The event itself comes as the result of some enthusiastic planning many months prior, and is a painful, drawn-out day and night of extreme discomfort that at the time makes you wonder if the end could ever justify the means, but which is instantly forgotten the moment you hold that most precious thing in your arms: a baby for some ... an A-Z of London for me.
And that, I am happy to conclude, is where all similarities to holidays and birth come to a swift end.
This year my insatiable wanderlust has taken us across the globe on a specific mission to reconnect with a BFF and other mates who made the motherland home some years ago and have been nagging at me ever since to visit. Generally, it's the best excuse I could think of to justify flying a ridiculously long way for a few short weeks of mainlining my favourite drug - international travel.

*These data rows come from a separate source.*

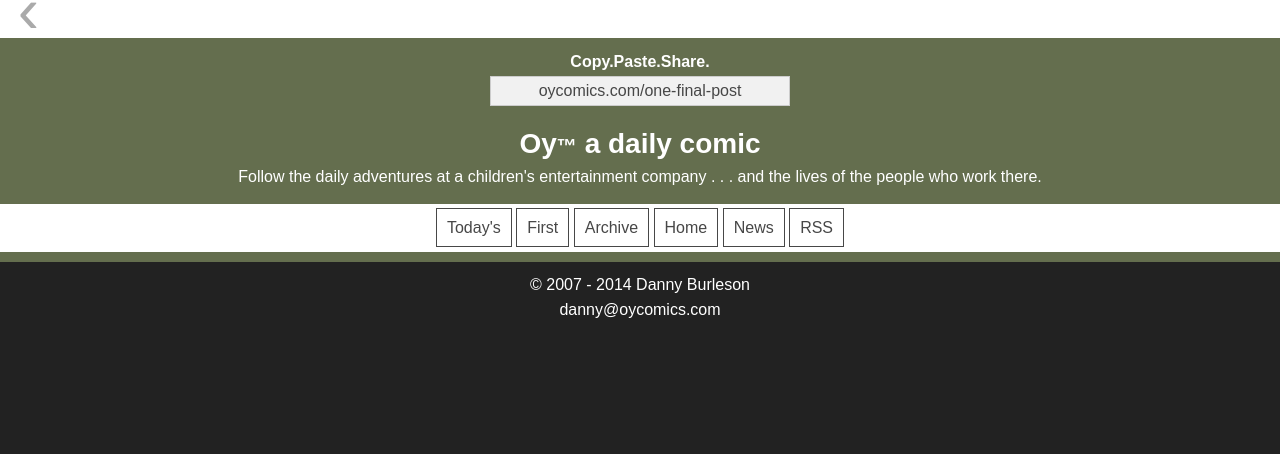
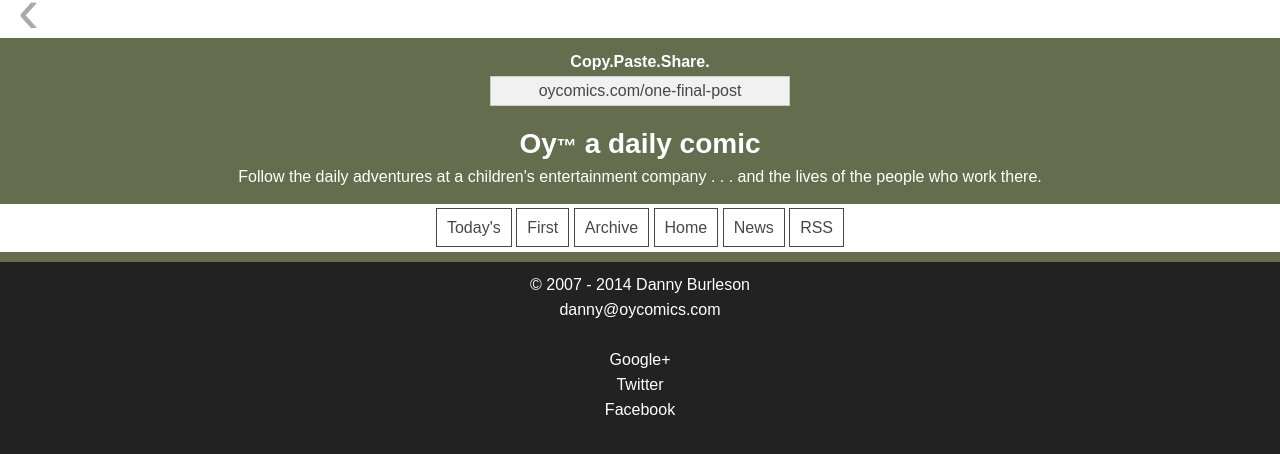
Before and after one commit to oycomics/oycomics.github.io, a Jekyll site: the page built from index.html, in a window 1280 px wide. Shown: the top 454 px of the page. Built offline with Jekyll 4.4.1, drawn with Linux system fonts in a browser that asks for light colours; Markdown is read by kramdown in place of the engine named in the settings; the list of posts is cut into pages by our own code.

Commit message:
Update footer.html

```diff
--- a/_includes/footer.html
+++ b/_includes/footer.html
@@ -1,3 +1,6 @@
 <div class="footer">
-	<a href="mailto:danny@oycomics.com" class="copyright">&copy; 2007 - {{ site.time | date: "%Y" }} Danny Burleson<br>danny@oycomics.com</a>
+	<a href="mailto:danny@oycomics.com" class="copyright">&copy; 2007 - {{ site.time | date: "%Y" }} Danny Burleson<br>danny@oycomics.com</a><br>
+	<a class="footer_nav_item googleplus" href="https://plus.google.com/+Oycomics" target="_blank">Google+</a><br>
+	<a class="footer_nav_item twitter" href="https://twitter.com/oycomics" target="_blank">Twitter</a><br>
+	<a class="footer_nav_item facebook" href="https://www.facebook.com/oycomics" target="_blank">Facebook</a>
 </div>
```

Exactly a year after our adventure in India, though, and it's hard not to compare the two experiences and marvel at a process that can see you board a plane and travel for 12 hours and land somewhere overwhelmingly foreign or 24 hours and land somewhere that feels just like home.
Where India was untamed, chaotic, resplendent and requiring the constant application of hand sanitiser, Britain is (with the exception of Heathrow) organised, impeccably polite, reserved of manner and (with the exception of the underground), clean.

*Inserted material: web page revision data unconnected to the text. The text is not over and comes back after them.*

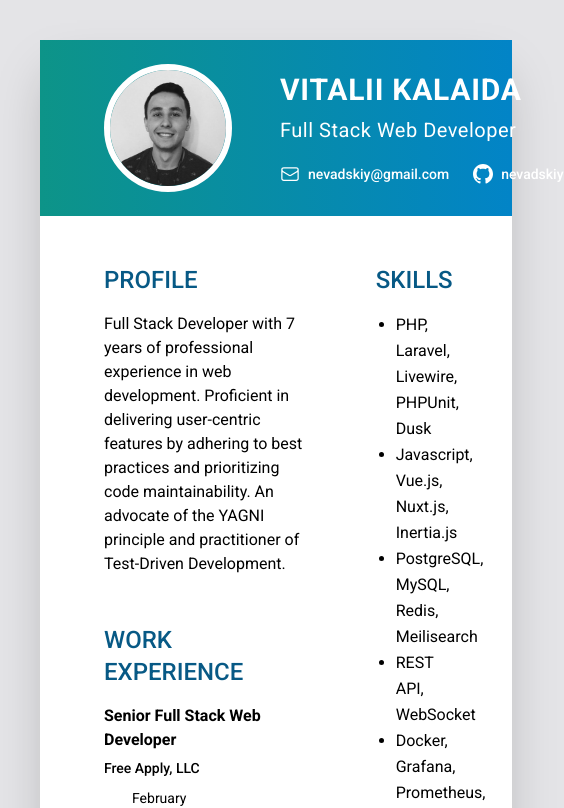
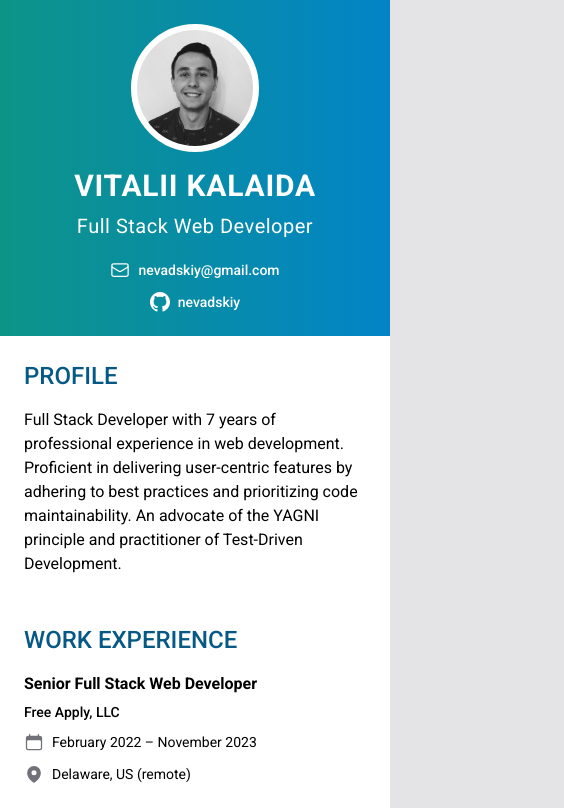
Before and after one commit to nevadskiy/nevadskiy.github.io, a website: page index.html in a window 390 px wide. Shown: the top 808 px of the page, 564 px wide, since content can reach past the window. Drawn offline with Linux system fonts and the light colour scheme.

Commit message:
support responsive template

```diff
--- a/index.html
+++ b/index.html
@@ -7,18 +7,18 @@
     <title>Vitalii Kalaida</title>
 	<link href="/dist/app.css" rel="stylesheet">
 </head>
-<body class="flex flex-col items-center justify-center p-10 bg-zinc-200 font-sans">
+<body class="flex flex-col items-center justify-center sm:p-5 md:p-10 bg-zinc-200 font-sans">
 	<div class="max-w-5xl mx-auto bg-white shadow-2xl">
 		<header class="px-16 py-6 bg-gradient-to-r from-teal-600 to-sky-600">
-			<div class="flex items-center">
+			<div class="flex flex-col md:flex-row items-center">
 				<img src="/dist/me.jpg" alt="Vitalii Kalaida's photo" class="shrink-0 w-32 h-32 bg-white rounded-full object-cover border-[6px] border-white">
 
-				<div class="ml-12">
+				<div class="mt-4 md:ml-12 md:mt-0 text-center md:text-left">
 					<h1 class="text-3xl font-semibold text-white tracking-wide uppercase">Vitalii Kalaida</h1>
 
 					<p class="mt-2 text-xl text-white tracking-wide">Full Stack Web Developer</p>
 
-					<ul class="mt-5 flex space-x-6">
+					<ul class="mt-5 flex flex-col md:flex-row items-center md:items-start space-y-3 md:space-y-0 md:space-x-6">
 						<li>
 							<a href="mailto:nevadskiy@gmail.com" target="_blank" class="flex items-center text-sm font-medium text-white">
 								<svg fill="none" viewBox="0 0 24 24" stroke-width="1.5" stroke="currentColor" class="shrink-0 mr-2 inline-block w-5 h-5">
@@ -42,8 +42,8 @@
 		</header>
 
 		<main>
-			<div class="px-16 py-12 grid grid-cols-3 gap-x-16 gap-y-8">
-				<div class="col-span-2 space-y-12">
+			<div class="px-6 lg:px-16 py-6 lg:py-12 grid lg:grid-cols-3 lg:gap-x-16 gap-y-8">
+				<div class="lg:col-span-2 space-y-12">
 					<section>
 						<h2 class="text-sky-800 text-2xl font-medium uppercase">
 							Profile
@@ -71,7 +71,7 @@
 									<a href="https://free-apply.com" target="_blank" class="text-sm font-medium">Free Apply, LLC</a>
 								</div>
 
-								<div class="mt-2 grid grid-cols-2">
+								<div class="mt-2 grid lg:grid-cols-2 gap-y-3">
 									<div class="flex items-center text-sm">
 										<svg viewBox="0 0 24 24" aria-label="Period" fill="currentColor" class="shrink-0 mr-2 inline-block w-5 h-5 text-zinc-500">
 											<path fill-rule="evenodd" d="M6.75 2.25A.75.75 0 017.5 3v1.5h9V3A.75.75 0 0118 3v1.5h.75a3 3 0 013 3v11.25a3 3 0 01-3 3H5.25a3 3 0 01-3-3V7.5a3 3 0 013-3H6V3a.75.75 0 01.75-.75zm13.5 9a1.5 1.5 0 00-1.5-1.5H5.25a1.5 1.5 0 00-1.5 1.5v7.5a1.5 1.5 0 001.5 1.5h13.5a1.5 1.5 0 001.5-1.5v-7.5z" clip-rule="evenodd" />
@@ -105,7 +105,7 @@
 									<a href="https://free-apply.com" target="_blank" class="text-sm font-medium">Free Apply, LLC</a>
 								</div>
 
-								<div class="mt-2 grid grid-cols-2">
+								<div class="mt-2 grid lg:grid-cols-2 gap-y-3">
 									<div class="flex items-center text-sm">
 										<svg viewBox="0 0 24 24" aria-label="Period" fill="currentColor" class="shrink-0 mr-2 inline-block w-5 h-5 text-zinc-500">
 											<path fill-rule="evenodd" d="M6.75 2.25A.75.75 0 017.5 3v1.5h9V3A.75.75 0 0118 3v1.5h.75a3 3 0 013 3v11.25a3 3 0 01-3 3H5.25a3 3 0 01-3-3V7.5a3 3 0 013-3H6V3a.75.75 0 01.75-.75zm13.5 9a1.5 1.5 0 00-1.5-1.5H5.25a1.5 1.5 0 00-1.5 1.5v7.5a1.5 1.5 0 001.5 1.5h13.5a1.5 1.5 0 001.5-1.5v-7.5z" clip-rule="evenodd" />
@@ -141,7 +141,7 @@
 									<a href="https://free-apply.com" target="_blank" class="text-sm font-medium">Free Apply, LLC</a>
 								</div>
 
-								<div class="mt-2 grid grid-cols-2">
+								<div class="mt-2 grid lg:grid-cols-2 gap-y-3">
 									<div class="flex items-center text-sm">
 										<svg viewBox="0 0 24 24" aria-label="Period" fill="currentColor" class="shrink-0 mr-2 inline-block w-5 h-5 text-zinc-500">
 											<path fill-rule="evenodd" d="M6.75 2.25A.75.75 0 017.5 3v1.5h9V3A.75.75 0 0118 3v1.5h.75a3 3 0 013 3v11.25a3 3 0 01-3 3H5.25a3 3 0 01-3-3V7.5a3 3 0 013-3H6V3a.75.75 0 01.75-.75zm13.5 9a1.5 1.5 0 00-1.5-1.5H5.25a1.5 1.5 0 00-1.5 1.5v7.5a1.5 1.5 0 001.5 1.5h13.5a1.5 1.5 0 001.5-1.5v-7.5z" clip-rule="evenodd" />
@@ -173,7 +173,7 @@
 									<a href="https://thinkmobiles.com" target="_blank" class="text-sm font-medium">ThinkMobiles</a>
 								</p>
 
-								<div class="mt-2 grid grid-cols-2">
+								<div class="mt-2 grid lg:grid-cols-2 gap-y-3">
 									<div class="flex items-center text-sm">
 										<svg viewBox="0 0 24 24" aria-label="Period" fill="currentColor" class="shrink-0 mr-2 inline-block w-5 h-5 text-zinc-500">
 											<path fill-rule="evenodd" d="M6.75 2.25A.75.75 0 017.5 3v1.5h9V3A.75.75 0 0118 3v1.5h.75a3 3 0 013 3v11.25a3 3 0 01-3 3H5.25a3 3 0 01-3-3V7.5a3 3 0 013-3H6V3a.75.75 0 01.75-.75zm13.5 9a1.5 1.5 0 00-1.5-1.5H5.25a1.5 1.5 0 00-1.5 1.5v7.5a1.5 1.5 0 001.5 1.5h13.5a1.5 1.5 0 001.5-1.5v-7.5z" clip-rule="evenodd" />
@@ -198,7 +198,7 @@
 					</section>
 				</div>
 
-				<div class="col-span-1 space-y-12">
+				<div class="lg:col-span-1 space-y-12">
 					<section>
 						<h2 class="text-sky-800 text-2xl font-medium uppercase">
 							Skills
```
Also changed, not shown: dist/app.css.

Although my interest in the motherland is normally focused mostly on what Kate and her sister, Pippa, are wearing in any given issue of Women's Weekly, there is a certain sense of "coming home" to be derived from watching the changing of the Guard and bumping into life-sized statues of iconic British heroes (and Kiwi namesakes) such as the Duke of Wellington, Sir Henry Havelock and General Napier.
Small similarities like this make a frighteningly large and very foreign globe seem just that little bit smaller and safer.
It is always exciting and unsettling to watch the progress of the in-flight map reveal that I am only a few thousand feet above environmentally or politically-hostile lands, and yet eventually show I am about to land somewhere that has Starbucks and McDonald's on the street corners just like home. Or is that just depressing?
On this trip we are ultimately bound for Central Europe and a roadie through Austria, Czech Republic, Poland and Hungary.
Aside from allowing me to indulge in a surfeit of ancient and worn cobblestone streets (and play the "I-wonder-what-happened-here" game till my boyfriend falls to his knees on them and begs me to stop) the destinations were picked at random mostly because they fit the bill of being places we knew nothing about.
Seeing the expanse and variety of the planet I live on always puts my own trivialities in perspective by exposing me to the scars of horrific historic events or real-time human heartbreaks.
And the European coffee sipped in the corner of a jaw-droppingly glorious old town square while foreign languages bubble quietly in the background is an addictive added bonus.
Eva Bradley is an award-winning columnist.